- Edit tracking data:
──────────

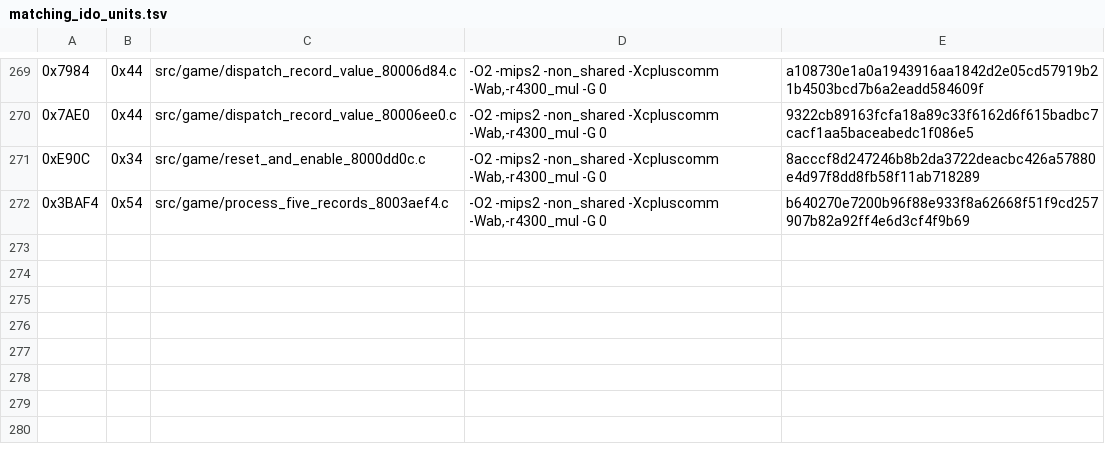
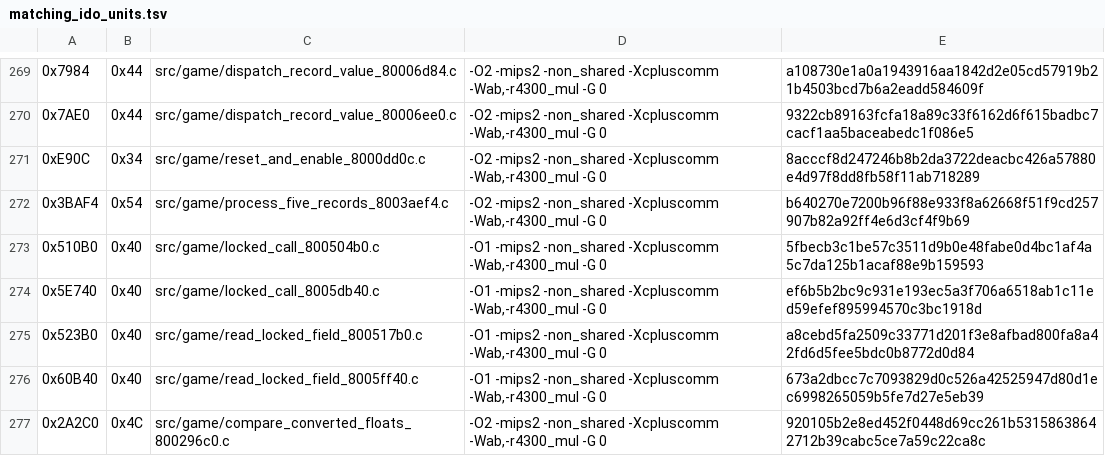
Before and after one commit to TheGh0stShip/Nagano-Winter-Olympics-98-N64, a TSV file: config/us/matching_ido_units.tsv, drawn as a sheet; only a part is shown, gaps mark what is left out; the diff names each change by its address in the sheet, - before the commit and + after, or states it on an @@ line.

Commit message:
Match synchronized helper routines

```diff
--- a/config/us/matching_ido_units.tsv
+++ b/config/us/matching_ido_units.tsv
+row 273: 0x510B0 | 0x40 | src/game/locked_call_800504b0.c | -O1 -mips2 -non_shared -Xcpluscomm -Wab,-r4300_mul -G 0 | 5fbecb3c1be57c3511d9b0e48fabe0d4bc1af4a5c7da125b1acaf88e9b159593
+row 274: 0x5E740 | 0x40 | src/game/locked_call_8005db40.c | -O1 -mips2 -non_shared -Xcpluscomm -Wab,-r4300_mul -G 0 | ef6b5b2bc9c931e193ec5a3f706a6518ab1c11ed59efef895994570c3bc1918d
+row 275: 0x523B0 | 0x40 | src/game/read_locked_field_800517b0.c | -O1 -mips2 -non_shared -Xcpluscomm -Wab,-r4300_mul -G 0 | a8cebd5fa2509c33771d201f3e8afbad800fa8a42fd6d5fee5bdc0b8772d0d84
+row 276: 0x60B40 | 0x40 | src/game/read_locked_field_8005ff40.c | -O1 -mips2 -non_shared -Xcpluscomm -Wab,-r4300_mul -G 0 | 673a2dbcc7c7093829d0c526a42525947d80d1ec6998265059b5fe7d27e5eb39
+row 277: 0x2A2C0 | 0x4C | src/game/compare_converted_floats_800296c0.c | -O2 -mips2 -non_shared -Xcpluscomm -Wab,-r4300_mul -G 0 | 920105b2e8ed452f0448d69cc261b53158638642712b39cabc5ce7a59c22ca8c
```
Also changed, not shown: 9 other files.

──────────

- About this task: The number of lines in the entries holding the word "Xcpluscomm" is what is needed. Supply that number only.

- Response to this exercise: 5